While most of the nation was enjoying the Labor Day weekend, Chicago marked its 500th homicide this year. According to CNN, 2016 has become one of Chicago’s most deadliest years in two decades.
The upward trend of violence and homicides in Chicago is tragic, impacting numerous families and communities. Chicago’s numbers hold significance to more than just the residents of the city. The true issue at hand is less about race and the color line, and more about class and poverty; “silver rights”, in addition to civil rights.
The Problem Is Not Simply A Law Enforcement Issue, But A Societal One.
Impoverished communities are affected by the highest levels of violence and illegal activity. Cities like Chicago, are experiencing a growing wave of minority violence in low-wealth communities. According to the HOPE Doctrine On Poverty, there are three things that define poverty and struggle: self-esteem, role models and environment, and aspiration and opportunity, or lack thereof.
Operation HOPE Founder, Chairman, and CEO, John Hope Bryant says, “There is a difference between being broke and being poor. Being broke is economic, but being poor is a disabling frame of mind and a depressed condition of one’s spirit. And we must vow to never, ever be poor again.” These communities don’t just need campaigns against social injustice, but campaigns that promote economic justice, and real opportunity too.
It’s Time For A Change.
To quote author and political commentator, Van Jones, “Nothing stops a bullet like a job.” Chicago lacks people that are taking ownership of their communities and spearheading real change. The city needs people that are working to create an environment that cancels out oppression, instead of fueling it.
The “Silver Rights” Movement aims to bring financial literacy, access to capital, and opportunity to Chicago, by establishing Operation HOPE’s free financial dignity and economic empowerment programs throughout the city.

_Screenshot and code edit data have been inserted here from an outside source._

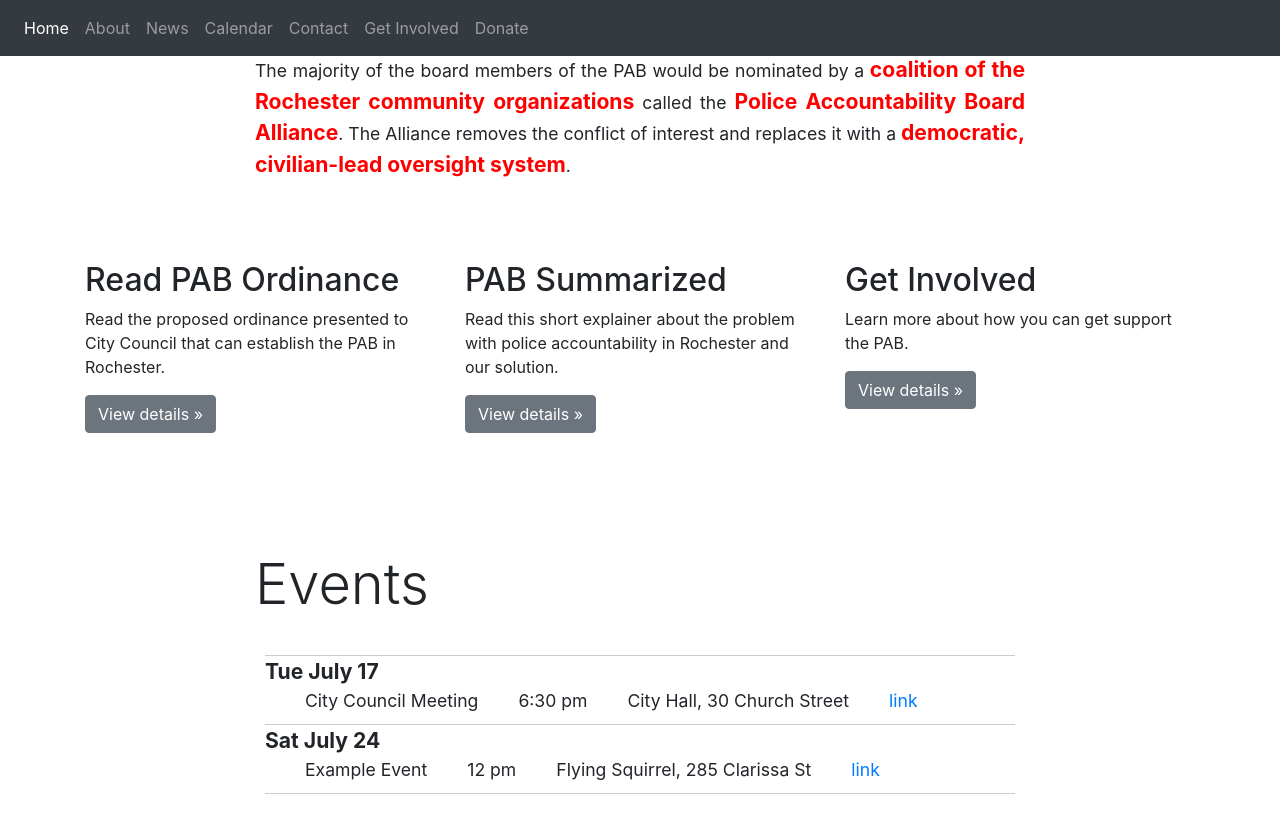
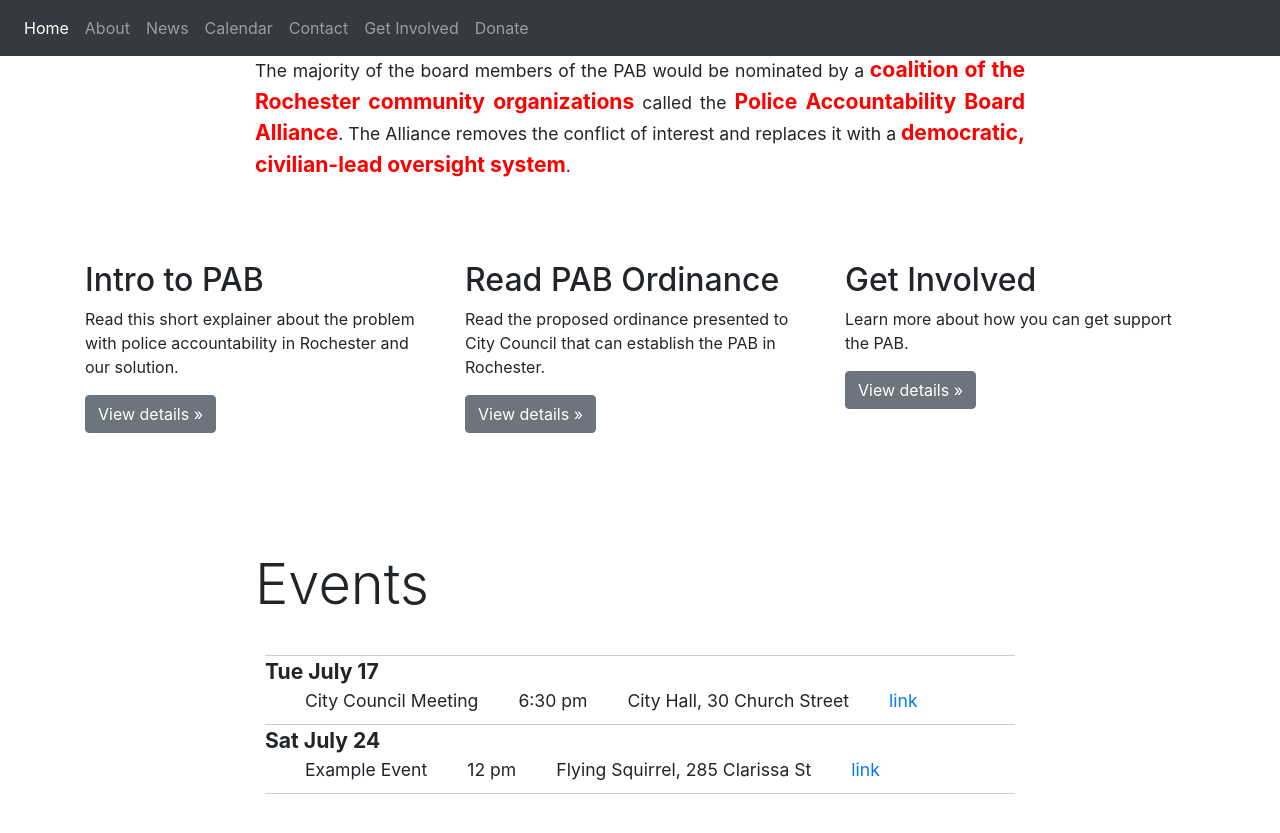
Before and after one commit to chrisbarilla/chrisbarilla.github.io, a Jekyll site: the page built from index.html, in a window 1280 px wide and 900 px high, scrolled down 961 px. Shown: the top 833 px of the window. Built offline with Jekyll 4.4.1, drawn with Linux system fonts in a browser that asks for light colours; nearby versions of some CDN libraries; comment, search, counter and statistics services are not loaded.

Commit message:
Update index.html

```diff
--- a/index.html
+++ b/index.html
@@ -69,15 +69,16 @@ title: PAB
         <!-- Example row of columns -->
         <div class="row">
           <div class="col-md-4">
+            <h2>Intro to PAB</h2>
+            <p>Read this short explainer about the problem with police accountability in Rochester and our solution.</p>
+            <p><a class="btn btn-secondary"  target="_blank" href="https://drive.google.com/file/d/1l9kUeuJy0BGP2mITgJknewR1Je8ME8UN/view?usp=sharing" role="button">View details »</a></p>
+          </div>
+	  <div class="col-md-4">
             <h2>Read PAB Ordinance</h2>
             <p>Read the proposed ordinance presented to City Council that can establish the PAB in Rochester.</p>
             <p><a class="btn btn-secondary"  target="_blank" href="https://drive.google.com/file/d/1ChYLDSvOZvW5ZlYf2BSePo_I0Lyofxxu/view?usp=sharing" role="button">View details »</a></p>
           </div>
-          <div class="col-md-4">
-            <h2>PAB Summarized</h2>
-            <p>Read this short explainer about the problem with police accountability in Rochester and our solution.</p>
-            <p><a class="btn btn-secondary"  target="_blank" href="https://drive.google.com/file/d/1l9kUeuJy0BGP2mITgJknewR1Je8ME8UN/view?usp=sharing" role="button">View details »</a></p>
-          </div>
+
           <div class="col-md-4">
             <h2>Get Involved</h2>
             <p>Learn more about how you can get support the PAB.</p>
```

Please sign our petition to help foster real change in Chicago!